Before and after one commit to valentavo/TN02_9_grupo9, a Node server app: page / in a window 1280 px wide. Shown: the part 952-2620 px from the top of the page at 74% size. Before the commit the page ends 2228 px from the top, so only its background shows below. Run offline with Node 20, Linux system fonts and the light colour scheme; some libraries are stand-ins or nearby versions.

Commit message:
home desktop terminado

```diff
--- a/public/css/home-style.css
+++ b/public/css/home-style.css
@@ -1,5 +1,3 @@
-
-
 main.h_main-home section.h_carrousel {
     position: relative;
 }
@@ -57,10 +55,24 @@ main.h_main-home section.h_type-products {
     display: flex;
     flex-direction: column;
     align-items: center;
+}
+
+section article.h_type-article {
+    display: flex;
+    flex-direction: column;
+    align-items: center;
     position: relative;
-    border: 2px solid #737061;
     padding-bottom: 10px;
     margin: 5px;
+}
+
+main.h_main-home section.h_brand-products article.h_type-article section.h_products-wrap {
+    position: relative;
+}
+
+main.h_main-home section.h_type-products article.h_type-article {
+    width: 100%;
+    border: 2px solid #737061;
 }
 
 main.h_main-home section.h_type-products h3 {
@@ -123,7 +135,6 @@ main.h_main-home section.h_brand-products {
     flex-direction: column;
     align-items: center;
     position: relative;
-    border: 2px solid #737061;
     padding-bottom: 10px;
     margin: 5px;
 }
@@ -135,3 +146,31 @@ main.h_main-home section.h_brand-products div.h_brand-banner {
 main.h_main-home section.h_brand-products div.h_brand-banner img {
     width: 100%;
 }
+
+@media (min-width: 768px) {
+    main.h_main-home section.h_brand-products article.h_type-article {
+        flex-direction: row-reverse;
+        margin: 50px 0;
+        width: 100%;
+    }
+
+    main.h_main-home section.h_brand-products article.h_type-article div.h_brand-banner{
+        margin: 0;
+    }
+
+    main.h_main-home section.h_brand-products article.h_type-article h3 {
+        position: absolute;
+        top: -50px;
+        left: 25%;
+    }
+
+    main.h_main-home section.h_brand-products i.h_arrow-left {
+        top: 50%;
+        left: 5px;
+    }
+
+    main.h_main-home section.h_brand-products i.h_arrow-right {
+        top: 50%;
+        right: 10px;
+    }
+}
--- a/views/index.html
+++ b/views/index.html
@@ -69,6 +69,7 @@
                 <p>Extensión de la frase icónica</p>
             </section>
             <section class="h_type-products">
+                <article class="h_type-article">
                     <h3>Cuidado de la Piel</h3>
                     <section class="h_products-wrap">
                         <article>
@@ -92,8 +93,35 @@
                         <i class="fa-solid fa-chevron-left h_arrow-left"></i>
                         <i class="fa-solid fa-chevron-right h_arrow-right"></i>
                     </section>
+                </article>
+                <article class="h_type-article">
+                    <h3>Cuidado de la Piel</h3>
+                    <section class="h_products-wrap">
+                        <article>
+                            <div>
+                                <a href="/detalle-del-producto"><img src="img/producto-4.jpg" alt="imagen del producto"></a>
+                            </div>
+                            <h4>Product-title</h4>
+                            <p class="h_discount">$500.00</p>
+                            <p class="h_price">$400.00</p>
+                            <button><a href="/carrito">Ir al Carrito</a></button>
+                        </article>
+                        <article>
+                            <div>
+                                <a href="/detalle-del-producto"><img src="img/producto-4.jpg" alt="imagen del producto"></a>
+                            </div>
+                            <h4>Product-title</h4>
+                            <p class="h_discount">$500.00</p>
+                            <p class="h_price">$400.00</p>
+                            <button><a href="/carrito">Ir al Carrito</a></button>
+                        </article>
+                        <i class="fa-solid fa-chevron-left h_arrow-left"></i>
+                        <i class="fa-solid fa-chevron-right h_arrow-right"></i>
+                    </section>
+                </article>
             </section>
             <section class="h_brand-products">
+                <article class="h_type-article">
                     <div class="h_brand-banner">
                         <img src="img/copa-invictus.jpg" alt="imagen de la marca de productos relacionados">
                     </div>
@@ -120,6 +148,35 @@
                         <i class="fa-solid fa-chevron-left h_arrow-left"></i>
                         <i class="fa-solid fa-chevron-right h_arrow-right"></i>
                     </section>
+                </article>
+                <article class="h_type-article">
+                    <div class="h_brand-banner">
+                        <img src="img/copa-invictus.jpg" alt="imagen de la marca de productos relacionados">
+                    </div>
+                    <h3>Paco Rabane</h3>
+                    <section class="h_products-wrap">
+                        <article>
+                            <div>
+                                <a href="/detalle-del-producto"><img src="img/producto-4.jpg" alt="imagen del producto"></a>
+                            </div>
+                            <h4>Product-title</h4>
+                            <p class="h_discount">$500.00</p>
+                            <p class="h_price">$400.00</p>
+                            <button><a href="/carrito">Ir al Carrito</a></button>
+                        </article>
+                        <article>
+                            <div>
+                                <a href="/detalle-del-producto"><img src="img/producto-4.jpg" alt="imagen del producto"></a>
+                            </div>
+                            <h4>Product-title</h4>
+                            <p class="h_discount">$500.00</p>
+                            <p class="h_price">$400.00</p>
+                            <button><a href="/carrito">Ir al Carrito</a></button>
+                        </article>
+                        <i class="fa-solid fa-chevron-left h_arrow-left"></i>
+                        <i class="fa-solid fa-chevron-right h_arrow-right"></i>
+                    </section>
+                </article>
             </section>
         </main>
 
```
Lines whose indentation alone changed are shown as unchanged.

________

• _About this task_
The listing must be repeated in full, with nothing altered.

• _Result for this exercise_
Before and after one commit to valentavo/TN02_9_grupo9, a Node server app: page / in a window 1280 px wide. Shown: the part 952-2620 px from the top of the page at 74% size. Before the commit the page ends 2228 px from the top, so only its background shows below. Run offline with Node 20, Linux system fonts and the light colour scheme; some libraries are stand-ins or nearby versions.

Commit message:
home desktop terminado

```diff
--- a/public/css/home-style.css
+++ b/public/css/home-style.css
@@ -1,5 +1,3 @@
-
-
 main.h_main-home section.h_carrousel {
     position: relative;
 }
@@ -57,10 +55,24 @@ main.h_main-home section.h_type-products {
     display: flex;
     flex-direction: column;
     align-items: center;
+}
+
+section article.h_type-article {
+    display: flex;
+    flex-direction: column;
+    align-items: center;
     position: relative;
-    border: 2px solid #737061;
     padding-bottom: 10px;
     margin: 5px;
+}
+
+main.h_main-home section.h_brand-products article.h_type-article section.h_products-wrap {
+    position: relative;
+}
+
+main.h_main-home section.h_type-products article.h_type-article {
+    width: 100%;
+    border: 2px solid #737061;
 }
 
 main.h_main-home section.h_type-products h3 {
@@ -123,7 +135,6 @@ main.h_main-home section.h_brand-products {
     flex-direction: column;
     align-items: center;
     position: relative;
-    border: 2px solid #737061;
     padding-bottom: 10px;
     margin: 5px;
 }
@@ -135,3 +146,31 @@ main.h_main-home section.h_brand-products div.h_brand-banner {
 main.h_main-home section.h_brand-products div.h_brand-banner img {
     width: 100%;
 }
+
+@media (min-width: 768px) {
+    main.h_main-home section.h_brand-products article.h_type-article {
+        flex-direction: row-reverse;
+        margin: 50px 0;
+        width: 100%;
+    }
+
+    main.h_main-home section.h_brand-products article.h_type-article div.h_brand-banner{
+        margin: 0;
+    }
+
+    main.h_main-home section.h_brand-products article.h_type-article h3 {
+        position: absolute;
+        top: -50px;
+        left: 25%;
+    }
+
+    main.h_main-home section.h_brand-products i.h_arrow-left {
+        top: 50%;
+        left: 5px;
+    }
+
+    main.h_main-home section.h_brand-products i.h_arrow-right {
+        top: 50%;
+        right: 10px;
+    }
+}
--- a/views/index.html
+++ b/views/index.html
@@ -69,6 +69,7 @@
                 <p>Extensión de la frase icónica</p>
             </section>
             <section class="h_type-products">
+                <article class="h_type-article">
                     <h3>Cuidado de la Piel</h3>
                     <section class="h_products-wrap">
                         <article>
@@ -92,8 +93,35 @@
                         <i class="fa-solid fa-chevron-left h_arrow-left"></i>
                         <i class="fa-solid fa-chevron-right h_arrow-right"></i>
                     </section>
+                </article>
+                <article class="h_type-article">
+                    <h3>Cuidado de la Piel</h3>
+                    <section class="h_products-wrap">
+                        <article>
+                            <div>
+                                <a href="/detalle-del-producto"><img src="img/producto-4.jpg" alt="imagen del producto"></a>
+                            </div>
+                            <h4>Product-title</h4>
+                            <p class="h_discount">$500.00</p>
+                            <p class="h_price">$400.00</p>
+                            <button><a href="/carrito">Ir al Carrito</a></button>
+                        </article>
+                        <article>
+                            <div>
+                                <a href="/detalle-del-producto"><img src="img/producto-4.jpg" alt="imagen del producto"></a>
+                            </div>
+                            <h4>Product-title</h4>
+                            <p class="h_discount">$500.00</p>
+                            <p class="h_price">$400.00</p>
+                            <button><a href="/carrito">Ir al Carrito</a></button>
+                        </article>
+                        <i class="fa-solid fa-chevron-left h_arrow-left"></i>
+                        <i class="fa-solid fa-chevron-right h_arrow-right"></i>
+                    </section>
+                </article>
             </section>
             <section class="h_brand-products">
+                <article class="h_type-article">
                     <div class="h_brand-banner">
                         <img src="img/copa-invictus.jpg" alt="imagen de la marca de productos relacionados">
                     </div>
@@ -120,6 +148,35 @@
                         <i class="fa-solid fa-chevron-left h_arrow-left"></i>
                         <i class="fa-solid fa-chevron-right h_arrow-right"></i>
                     </section>
+                </article>
+                <article class="h_type-article">
+                    <div class="h_brand-banner">
+                        <img src="img/copa-invictus.jpg" alt="imagen de la marca de productos relacionados">
+                    </div>
+                    <h3>Paco Rabane</h3>
+                    <section class="h_products-wrap">
+                        <article>
+                            <div>
+                                <a href="/detalle-del-producto"><img src="img/producto-4.jpg" alt="imagen del producto"></a>
+                            </div>
+                            <h4>Product-title</h4>
+                            <p class="h_discount">$500.00</p>
+                            <p class="h_price">$400.00</p>
+                            <button><a href="/carrito">Ir al Carrito</a></button>
+                        </article>
+                        <article>
+                            <div>
+                                <a href="/detalle-del-producto"><img src="img/producto-4.jpg" alt="imagen del producto"></a>
+                            </div>
+                            <h4>Product-title</h4>
+                            <p class="h_discount">$500.00</p>
+                            <p class="h_price">$400.00</p>
+                            <button><a href="/carrito">Ir al Carrito</a></button>
+                        </article>
+                        <i class="fa-solid fa-chevron-left h_arrow-left"></i>
+                        <i class="fa-solid fa-chevron-right h_arrow-right"></i>
+                    </section>
+                </article>
             </section>
         </main>
 
```
Lines whose indentation alone changed are shown as unchanged.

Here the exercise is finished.